WORK ITEM
Set down each record that follows exactly. Drop the images.

■ ■ ■ ■ ■ ■ ■

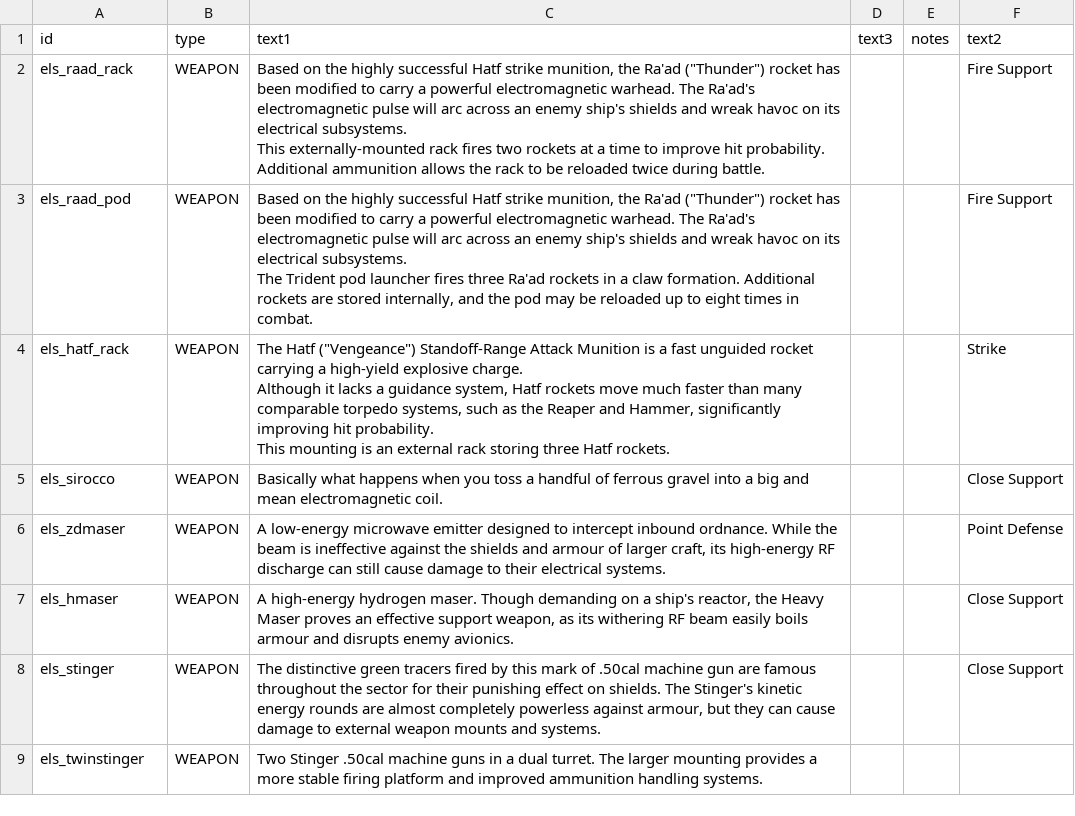
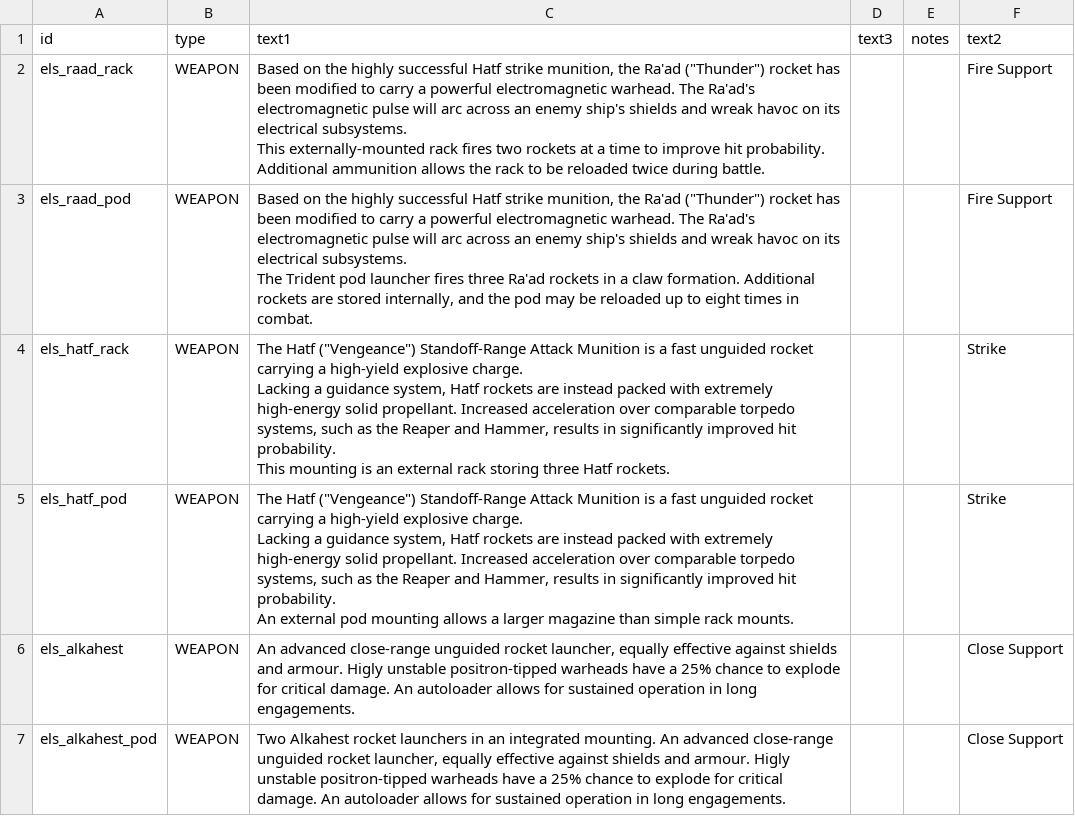
Before and after one commit to hawkw/els, a CSV file: data/strings/descriptions.csv, drawn as a sheet; only a part is shown; the shorter side is filled out with more unchanged rows; the diff covers the shown part only.

Commit message:
Add the Rousseau system and Liberté

```diff
--- a/data/strings/descriptions.csv
+++ b/data/strings/descriptions.csv
@@ -7,6 +7,13 @@ els_raad_pod,WEAPON,"Based on the highly successful Hatf strike munition, the Ra
 The Trident pod launcher fires three Ra'ad rockets in a claw formation. Additional rockets are stored internally, and the pod may be reloaded up to eight times in combat.",,,Fire Support
-els_hatf_rack,WEAPON,"The Hatf (""Vengeance"") Standoff-Range Attack Munition is a fast unguided rocket carrying a high-yield explosive charge.
-
-Although it lacks a guidance system, Hatf rockets move much faster than many comparable torpedo systems, such as the Reaper and Hammer, significantly improving hit probability.
-
-This mounting is an external rack storing three Hatf rockets.",,,Strike
+els_hatf_rack,WEAPON,"The Hatf (""Vengeance"") Standoff-Range Attack Munition is a fast unguided rocket carrying a high-yield explosive charge.
+
+Lacking a guidance system, Hatf rockets are instead packed with extremely high-energy solid propellant. Increased acceleration over comparable torpedo systems, such as the Reaper and Hammer, results in significantly improved hit probability.
+
+This mounting is an external rack storing three Hatf rockets.",,,Strike
+els_hatf_pod,WEAPON,"The Hatf (""Vengeance"") Standoff-Range Attack Munition is a fast unguided rocket carrying a high-yield explosive charge.
+
+Lacking a guidance system, Hatf rockets are instead packed with extremely high-energy solid propellant. Increased acceleration over comparable torpedo systems, such as the Reaper and Hammer, results in significantly improved hit probability.
+
+An external pod mounting allows a larger magazine than simple rack mounts.",,,Strike
+els_alkahest,WEAPON,"An advanced close-range unguided rocket launcher, equally effective against shields and armour. Higly unstable positron-tipped warheads have a 25% chance to explode for critical damage. An autoloader allows for sustained operation in long engagements.",,,Close Support
+els_alkahest_pod,WEAPON,"Two Alkahest rocket launchers in an integrated mounting. An advanced close-range unguided rocket launcher, equally effective against shields and armour. Higly unstable positron-tipped warheads have a 25% chance to explode for critical damage. An autoloader allows for sustained operation in long engagements.",,,Close Support
```
Also changed, not shown: 5 added rows and 8 edited cells elsewhere in this file, 5 other files.
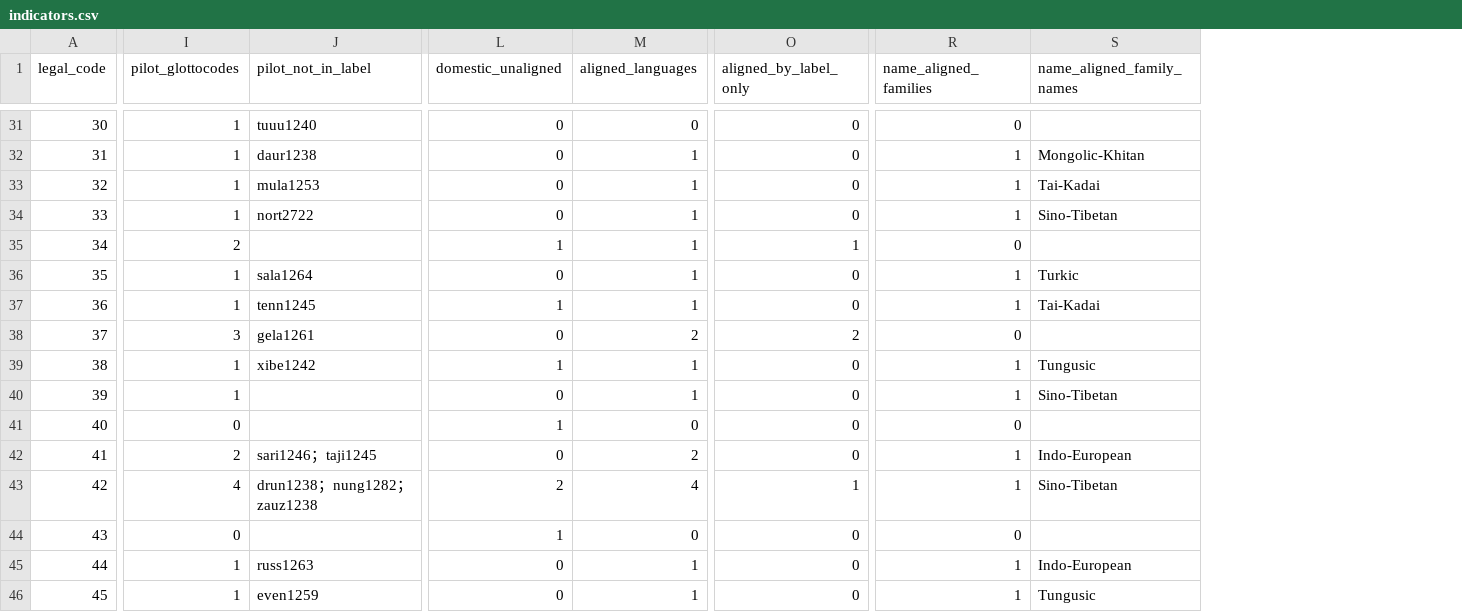
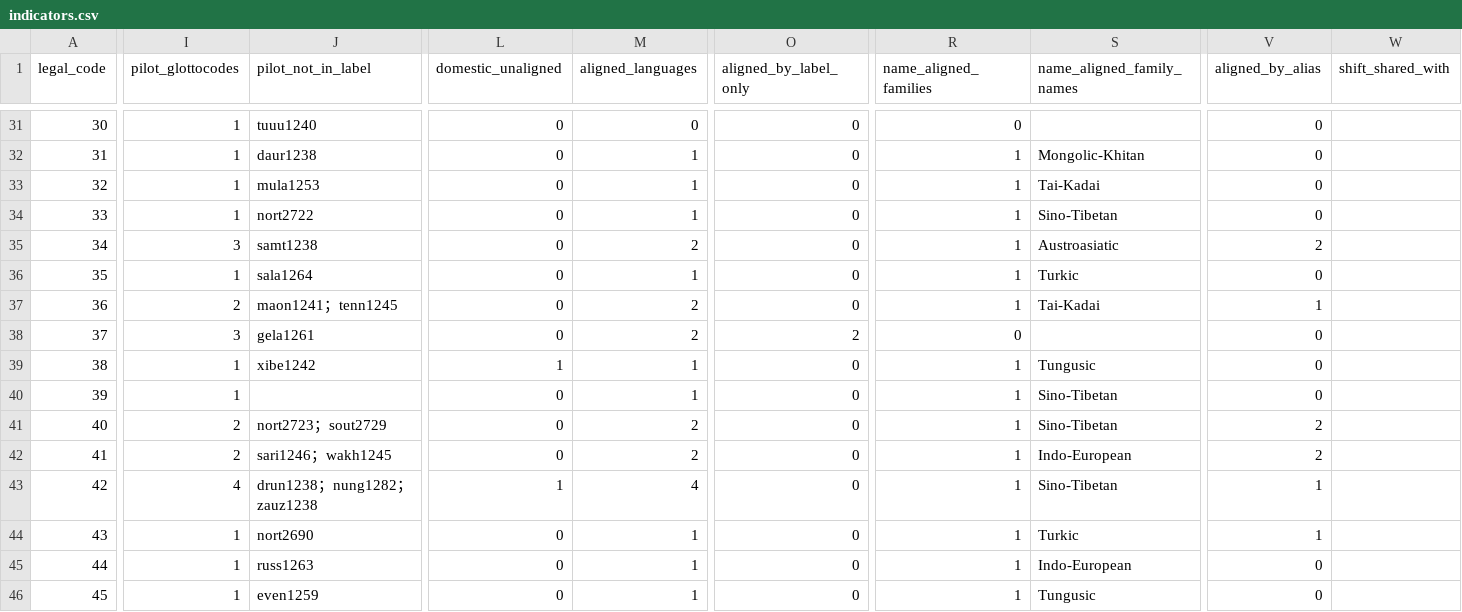
Before and after one commit to SamofPanini/Renew_56, a CSV file: outputs/indicators.csv, drawn as a sheet; only a part is shown, gaps mark what is left out; the diff covers the shown part only; the diff names each change by its address in the sheet, - before the commit and + after, or states it on an @@ line.

```diff
--- a/outputs/indicators.csv
+++ b/outputs/indicators.csv
+column V (aligned_by_alias), rows 31-46: 0 | 0 | 0 | 0 | 2 | 0 | 1 | 0 | 0 | 0 | 2 | 2 | 1 | 1 | 0 | 0
+column W (shift_shared_with), empty
-I35 (pilot_glottocodes): 2
+I35 (pilot_glottocodes): 3
-J35 (pilot_not_in_label): (empty)
+J35 (pilot_not_in_label): samt1238
-L35 (domestic_unaligned): 1
+L35 (domestic_unaligned): 0
-M35 (aligned_languages): 1
+M35 (aligned_languages): 2
-O35 (aligned_by_label_only): 1
+O35 (aligned_by_label_only): 0
-R35 (name_aligned_families): 0
+R35 (name_aligned_families): 1
-S35 (name_aligned_family_names): (empty)
+S35 (name_aligned_family_names): Austroasiatic
-I37 (pilot_glottocodes): 1
+I37 (pilot_glottocodes): 2
-J37 (pilot_not_in_label): tenn1245
+J37 (pilot_not_in_label): maon1241；tenn1245
-L37 (domestic_unaligned): 1
+L37 (domestic_unaligned): 0
-M37 (aligned_languages): 1
+M37 (aligned_languages): 2
-I41 (pilot_glottocodes): 0
+I41 (pilot_glottocodes): 2
-J41 (pilot_not_in_label): (empty)
+J41 (pilot_not_in_label): nort2723；sout2729
-L41 (domestic_unaligned): 1
+L41 (domestic_unaligned): 0
-M41 (aligned_languages): 0
+M41 (aligned_languages): 2
-R41 (name_aligned_families): 0
+R41 (name_aligned_families): 1
-S41 (name_aligned_family_names): (empty)
+S41 (name_aligned_family_names): Sino-Tibetan
-J42 (pilot_not_in_label): sari1246；taji1245
+J42 (pilot_not_in_label): sari1246；wakh1245
-L43 (domestic_unaligned): 2
+L43 (domestic_unaligned): 1
-O43 (aligned_by_label_only): 1
+O43 (aligned_by_label_only): 0
-I44 (pilot_glottocodes): 0
+I44 (pilot_glottocodes): 1
-J44 (pilot_not_in_label): (empty)
+J44 (pilot_not_in_label): nort2690
-L44 (domestic_unaligned): 1
+L44 (domestic_unaligned): 0
-M44 (aligned_languages): 0
+M44 (aligned_languages): 1
-R44 (name_aligned_families): 0
+R44 (name_aligned_families): 1
-S44 (name_aligned_family_names): (empty)
+S44 (name_aligned_family_names): Turkic
```
Also changed, not shown: 74 edited cells elsewhere in this file, data/events/context_series.csv, data/events/gaitu_guiliu.csv, 7 other files.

■ ■ ■ ■ ■ ■ ■

FINISHED TASK
Before and after one commit to hawkw/els, a CSV file: data/strings/descriptions.csv, drawn as a sheet; only a part is shown; the shorter side is filled out with more unchanged rows; the diff covers the shown part only.

Commit message:
Add the Rousseau system and Liberté

```diff
--- a/data/strings/descriptions.csv
+++ b/data/strings/descriptions.csv
@@ -7,6 +7,13 @@ els_raad_pod,WEAPON,"Based on the highly successful Hatf strike munition, the Ra
 The Trident pod launcher fires three Ra'ad rockets in a claw formation. Additional rockets are stored internally, and the pod may be reloaded up to eight times in combat.",,,Fire Support
-els_hatf_rack,WEAPON,"The Hatf (""Vengeance"") Standoff-Range Attack Munition is a fast unguided rocket carrying a high-yield explosive charge.
-
-Although it lacks a guidance system, Hatf rockets move much faster than many comparable torpedo systems, such as the Reaper and Hammer, significantly improving hit probability.
-
-This mounting is an external rack storing three Hatf rockets.",,,Strike
+els_hatf_rack,WEAPON,"The Hatf (""Vengeance"") Standoff-Range Attack Munition is a fast unguided rocket carrying a high-yield explosive charge.
+
+Lacking a guidance system, Hatf rockets are instead packed with extremely high-energy solid propellant. Increased acceleration over comparable torpedo systems, such as the Reaper and Hammer, results in significantly improved hit probability.
+
+This mounting is an external rack storing three Hatf rockets.",,,Strike
+els_hatf_pod,WEAPON,"The Hatf (""Vengeance"") Standoff-Range Attack Munition is a fast unguided rocket carrying a high-yield explosive charge.
+
+Lacking a guidance system, Hatf rockets are instead packed with extremely high-energy solid propellant. Increased acceleration over comparable torpedo systems, such as the Reaper and Hammer, results in significantly improved hit probability.
+
+An external pod mounting allows a larger magazine than simple rack mounts.",,,Strike
+els_alkahest,WEAPON,"An advanced close-range unguided rocket launcher, equally effective against shields and armour. Higly unstable positron-tipped warheads have a 25% chance to explode for critical damage. An autoloader allows for sustained operation in long engagements.",,,Close Support
+els_alkahest_pod,WEAPON,"Two Alkahest rocket launchers in an integrated mounting. An advanced close-range unguided rocket launcher, equally effective against shields and armour. Higly unstable positron-tipped warheads have a 25% chance to explode for critical damage. An autoloader allows for sustained operation in long engagements.",,,Close Support
```
Also changed, not shown: 5 added rows and 8 edited cells elsewhere in this file, 5 other files.
Before and after one commit to SamofPanini/Renew_56, a CSV file: outputs/indicators.csv, drawn as a sheet; only a part is shown, gaps mark what is left out; the diff covers the shown part only; the diff names each change by its address in the sheet, - before the commit and + after, or states it on an @@ line.

```diff
--- a/outputs/indicators.csv
+++ b/outputs/indicators.csv
+column V (aligned_by_alias), rows 31-46: 0 | 0 | 0 | 0 | 2 | 0 | 1 | 0 | 0 | 0 | 2 | 2 | 1 | 1 | 0 | 0
+column W (shift_shared_with), empty
-I35 (pilot_glottocodes): 2
+I35 (pilot_glottocodes): 3
-J35 (pilot_not_in_label): (empty)
+J35 (pilot_not_in_label): samt1238
-L35 (domestic_unaligned): 1
+L35 (domestic_unaligned): 0
-M35 (aligned_languages): 1
+M35 (aligned_languages): 2
-O35 (aligned_by_label_only): 1
+O35 (aligned_by_label_only): 0
-R35 (name_aligned_families): 0
+R35 (name_aligned_families): 1
-S35 (name_aligned_family_names): (empty)
+S35 (name_aligned_family_names): Austroasiatic
-I37 (pilot_glottocodes): 1
+I37 (pilot_glottocodes): 2
-J37 (pilot_not_in_label): tenn1245
+J37 (pilot_not_in_label): maon1241；tenn1245
-L37 (domestic_unaligned): 1
+L37 (domestic_unaligned): 0
-M37 (aligned_languages): 1
+M37 (aligned_languages): 2
-I41 (pilot_glottocodes): 0
+I41 (pilot_glottocodes): 2
-J41 (pilot_not_in_label): (empty)
+J41 (pilot_not_in_label): nort2723；sout2729
-L41 (domestic_unaligned): 1
+L41 (domestic_unaligned): 0
-M41 (aligned_languages): 0
+M41 (aligned_languages): 2
-R41 (name_aligned_families): 0
+R41 (name_aligned_families): 1
-S41 (name_aligned_family_names): (empty)
+S41 (name_aligned_family_names): Sino-Tibetan
-J42 (pilot_not_in_label): sari1246；taji1245
+J42 (pilot_not_in_label): sari1246；wakh1245
-L43 (domestic_unaligned): 2
+L43 (domestic_unaligned): 1
-O43 (aligned_by_label_only): 1
+O43 (aligned_by_label_only): 0
-I44 (pilot_glottocodes): 0
+I44 (pilot_glottocodes): 1
-J44 (pilot_not_in_label): (empty)
+J44 (pilot_not_in_label): nort2690
-L44 (domestic_unaligned): 1
+L44 (domestic_unaligned): 0
-M44 (aligned_languages): 0
+M44 (aligned_languages): 1
-R44 (name_aligned_families): 0
+R44 (name_aligned_families): 1
-S44 (name_aligned_family_names): (empty)
+S44 (name_aligned_family_names): Turkic
```
Also changed, not shown: 74 edited cells elsewhere in this file, data/events/context_series.csv, data/events/gaitu_guiliu.csv, 7 other files.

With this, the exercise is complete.